§ **LISTED RECORDS**:

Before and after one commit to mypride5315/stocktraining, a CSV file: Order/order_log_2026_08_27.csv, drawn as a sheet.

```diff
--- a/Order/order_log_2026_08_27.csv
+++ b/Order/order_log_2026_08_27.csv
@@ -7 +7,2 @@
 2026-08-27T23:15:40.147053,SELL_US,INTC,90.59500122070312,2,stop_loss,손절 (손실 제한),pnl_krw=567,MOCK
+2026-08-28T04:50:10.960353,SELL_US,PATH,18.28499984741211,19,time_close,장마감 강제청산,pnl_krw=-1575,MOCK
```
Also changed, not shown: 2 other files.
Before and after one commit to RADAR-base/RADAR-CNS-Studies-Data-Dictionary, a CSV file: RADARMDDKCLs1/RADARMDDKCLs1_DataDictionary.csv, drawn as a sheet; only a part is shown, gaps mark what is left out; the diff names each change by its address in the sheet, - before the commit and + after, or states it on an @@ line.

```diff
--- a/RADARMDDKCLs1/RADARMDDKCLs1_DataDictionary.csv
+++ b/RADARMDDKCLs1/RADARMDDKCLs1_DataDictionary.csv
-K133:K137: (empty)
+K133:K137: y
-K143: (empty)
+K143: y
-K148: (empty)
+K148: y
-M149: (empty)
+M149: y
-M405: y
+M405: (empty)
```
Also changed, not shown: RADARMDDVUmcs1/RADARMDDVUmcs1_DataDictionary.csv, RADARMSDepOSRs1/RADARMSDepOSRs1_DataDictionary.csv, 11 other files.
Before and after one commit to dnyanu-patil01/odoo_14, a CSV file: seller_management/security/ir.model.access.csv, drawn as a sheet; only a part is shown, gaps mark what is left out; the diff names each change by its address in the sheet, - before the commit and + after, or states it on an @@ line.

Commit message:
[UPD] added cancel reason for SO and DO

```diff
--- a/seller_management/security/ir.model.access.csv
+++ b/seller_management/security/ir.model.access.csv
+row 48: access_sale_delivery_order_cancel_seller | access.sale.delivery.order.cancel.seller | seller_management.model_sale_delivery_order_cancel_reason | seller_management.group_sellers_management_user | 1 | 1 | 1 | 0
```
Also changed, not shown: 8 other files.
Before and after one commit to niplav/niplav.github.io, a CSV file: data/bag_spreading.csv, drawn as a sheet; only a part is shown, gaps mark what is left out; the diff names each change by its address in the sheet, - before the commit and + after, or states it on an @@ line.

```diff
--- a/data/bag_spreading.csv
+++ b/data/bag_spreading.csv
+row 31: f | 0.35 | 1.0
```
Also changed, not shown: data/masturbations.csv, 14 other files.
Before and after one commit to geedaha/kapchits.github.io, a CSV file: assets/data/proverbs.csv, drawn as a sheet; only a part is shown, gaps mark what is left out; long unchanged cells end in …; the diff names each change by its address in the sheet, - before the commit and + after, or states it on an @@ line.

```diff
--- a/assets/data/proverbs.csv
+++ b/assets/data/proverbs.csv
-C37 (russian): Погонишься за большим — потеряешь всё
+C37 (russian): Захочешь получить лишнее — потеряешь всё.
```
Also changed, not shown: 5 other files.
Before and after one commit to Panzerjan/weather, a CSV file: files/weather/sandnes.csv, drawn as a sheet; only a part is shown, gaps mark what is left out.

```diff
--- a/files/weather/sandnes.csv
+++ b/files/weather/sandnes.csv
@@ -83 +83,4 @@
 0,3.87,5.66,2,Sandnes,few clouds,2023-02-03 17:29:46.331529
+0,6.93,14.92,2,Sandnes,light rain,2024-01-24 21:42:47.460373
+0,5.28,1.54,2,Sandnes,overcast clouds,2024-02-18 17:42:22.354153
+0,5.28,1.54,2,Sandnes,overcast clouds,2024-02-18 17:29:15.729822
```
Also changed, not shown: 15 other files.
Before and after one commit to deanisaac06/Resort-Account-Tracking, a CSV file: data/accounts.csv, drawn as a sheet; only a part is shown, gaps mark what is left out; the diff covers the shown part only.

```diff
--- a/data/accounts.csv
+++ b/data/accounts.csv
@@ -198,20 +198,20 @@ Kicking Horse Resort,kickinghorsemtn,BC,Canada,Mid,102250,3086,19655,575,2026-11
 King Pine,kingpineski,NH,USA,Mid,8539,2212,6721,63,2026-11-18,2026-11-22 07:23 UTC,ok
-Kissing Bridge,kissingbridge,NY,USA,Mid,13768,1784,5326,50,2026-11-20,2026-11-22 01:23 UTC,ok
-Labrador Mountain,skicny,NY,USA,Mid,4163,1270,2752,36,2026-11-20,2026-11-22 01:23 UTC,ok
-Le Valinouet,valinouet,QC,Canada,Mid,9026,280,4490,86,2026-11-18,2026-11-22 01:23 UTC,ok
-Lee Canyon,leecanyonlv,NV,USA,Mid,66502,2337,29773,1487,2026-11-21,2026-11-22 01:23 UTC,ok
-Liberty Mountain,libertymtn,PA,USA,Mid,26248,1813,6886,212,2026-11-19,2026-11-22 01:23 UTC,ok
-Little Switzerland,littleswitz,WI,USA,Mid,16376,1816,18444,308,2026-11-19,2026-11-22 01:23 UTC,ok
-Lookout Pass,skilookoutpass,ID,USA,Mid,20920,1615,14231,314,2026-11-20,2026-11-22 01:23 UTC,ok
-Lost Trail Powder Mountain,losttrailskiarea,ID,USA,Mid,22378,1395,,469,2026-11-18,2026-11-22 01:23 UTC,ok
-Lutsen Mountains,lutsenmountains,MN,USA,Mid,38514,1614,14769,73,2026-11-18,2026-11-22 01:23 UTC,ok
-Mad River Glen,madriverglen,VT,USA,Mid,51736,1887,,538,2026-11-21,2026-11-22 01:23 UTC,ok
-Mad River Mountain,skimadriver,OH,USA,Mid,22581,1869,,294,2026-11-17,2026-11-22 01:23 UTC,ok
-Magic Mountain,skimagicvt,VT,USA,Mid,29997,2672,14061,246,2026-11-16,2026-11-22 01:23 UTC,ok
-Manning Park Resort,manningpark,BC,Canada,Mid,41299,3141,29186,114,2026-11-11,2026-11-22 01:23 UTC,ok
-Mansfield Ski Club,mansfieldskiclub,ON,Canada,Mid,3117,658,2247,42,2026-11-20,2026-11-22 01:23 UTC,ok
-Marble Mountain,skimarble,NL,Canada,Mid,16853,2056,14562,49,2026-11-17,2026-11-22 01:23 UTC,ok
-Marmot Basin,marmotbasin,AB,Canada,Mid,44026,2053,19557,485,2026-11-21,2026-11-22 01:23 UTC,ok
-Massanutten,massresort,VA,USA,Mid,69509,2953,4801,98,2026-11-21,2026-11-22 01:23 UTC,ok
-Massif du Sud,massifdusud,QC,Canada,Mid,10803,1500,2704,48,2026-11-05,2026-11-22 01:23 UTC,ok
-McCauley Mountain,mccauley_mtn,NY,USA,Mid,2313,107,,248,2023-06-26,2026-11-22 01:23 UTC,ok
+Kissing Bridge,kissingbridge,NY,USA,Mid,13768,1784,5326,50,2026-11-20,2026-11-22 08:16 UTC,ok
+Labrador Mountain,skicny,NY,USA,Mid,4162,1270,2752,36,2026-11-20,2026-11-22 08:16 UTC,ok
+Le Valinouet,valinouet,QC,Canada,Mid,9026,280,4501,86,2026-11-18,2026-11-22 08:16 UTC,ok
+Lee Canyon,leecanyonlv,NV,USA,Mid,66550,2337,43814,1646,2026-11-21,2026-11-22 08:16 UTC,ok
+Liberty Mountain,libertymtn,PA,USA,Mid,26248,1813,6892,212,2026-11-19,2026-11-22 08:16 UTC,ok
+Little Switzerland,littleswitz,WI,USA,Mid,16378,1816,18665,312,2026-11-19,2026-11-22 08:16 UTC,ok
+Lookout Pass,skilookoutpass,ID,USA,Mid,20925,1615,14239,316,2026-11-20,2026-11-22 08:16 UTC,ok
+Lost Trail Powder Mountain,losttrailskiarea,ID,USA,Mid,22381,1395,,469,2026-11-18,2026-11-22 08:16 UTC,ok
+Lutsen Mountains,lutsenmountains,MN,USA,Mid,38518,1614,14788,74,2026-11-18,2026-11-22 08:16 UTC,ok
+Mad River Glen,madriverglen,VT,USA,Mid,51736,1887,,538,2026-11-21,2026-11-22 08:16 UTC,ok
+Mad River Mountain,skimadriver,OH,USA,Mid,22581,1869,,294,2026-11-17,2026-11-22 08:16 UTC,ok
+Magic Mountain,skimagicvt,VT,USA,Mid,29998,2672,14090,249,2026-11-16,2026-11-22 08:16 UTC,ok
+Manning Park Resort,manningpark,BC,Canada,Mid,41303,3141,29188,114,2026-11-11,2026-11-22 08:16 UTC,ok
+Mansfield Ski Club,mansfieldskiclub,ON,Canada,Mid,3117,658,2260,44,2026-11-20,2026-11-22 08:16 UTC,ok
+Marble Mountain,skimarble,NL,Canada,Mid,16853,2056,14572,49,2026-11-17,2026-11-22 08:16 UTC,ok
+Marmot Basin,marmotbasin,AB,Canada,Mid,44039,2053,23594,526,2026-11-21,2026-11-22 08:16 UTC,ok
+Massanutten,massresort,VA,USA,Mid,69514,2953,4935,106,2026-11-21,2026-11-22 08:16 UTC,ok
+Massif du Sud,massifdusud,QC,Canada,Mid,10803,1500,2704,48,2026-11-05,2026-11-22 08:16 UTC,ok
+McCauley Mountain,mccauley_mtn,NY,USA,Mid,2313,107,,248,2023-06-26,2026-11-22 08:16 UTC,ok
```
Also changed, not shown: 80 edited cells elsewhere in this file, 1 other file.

§ **PROBLEM**:
Copy each line of the records above that carries the word "Also".

§ **WRITTEN REPLY**:
Also changed, not shown: 2 other files.
Also changed, not shown: RADARMDDVUmcs1/RADARMDDVUmcs1_DataDictionary.csv, RADARMSDepOSRs1/RADARMSDepOSRs1_DataDictionary.csv, 11 other files.
Also changed, not shown: 8 other files.
Also changed, not shown: data/masturbations.csv, 14 other files.
Also changed, not shown: 5 other files.
Also changed, not shown: 15 other files.
Also changed, not shown: 80 edited cells elsewhere in this file, 1 other file.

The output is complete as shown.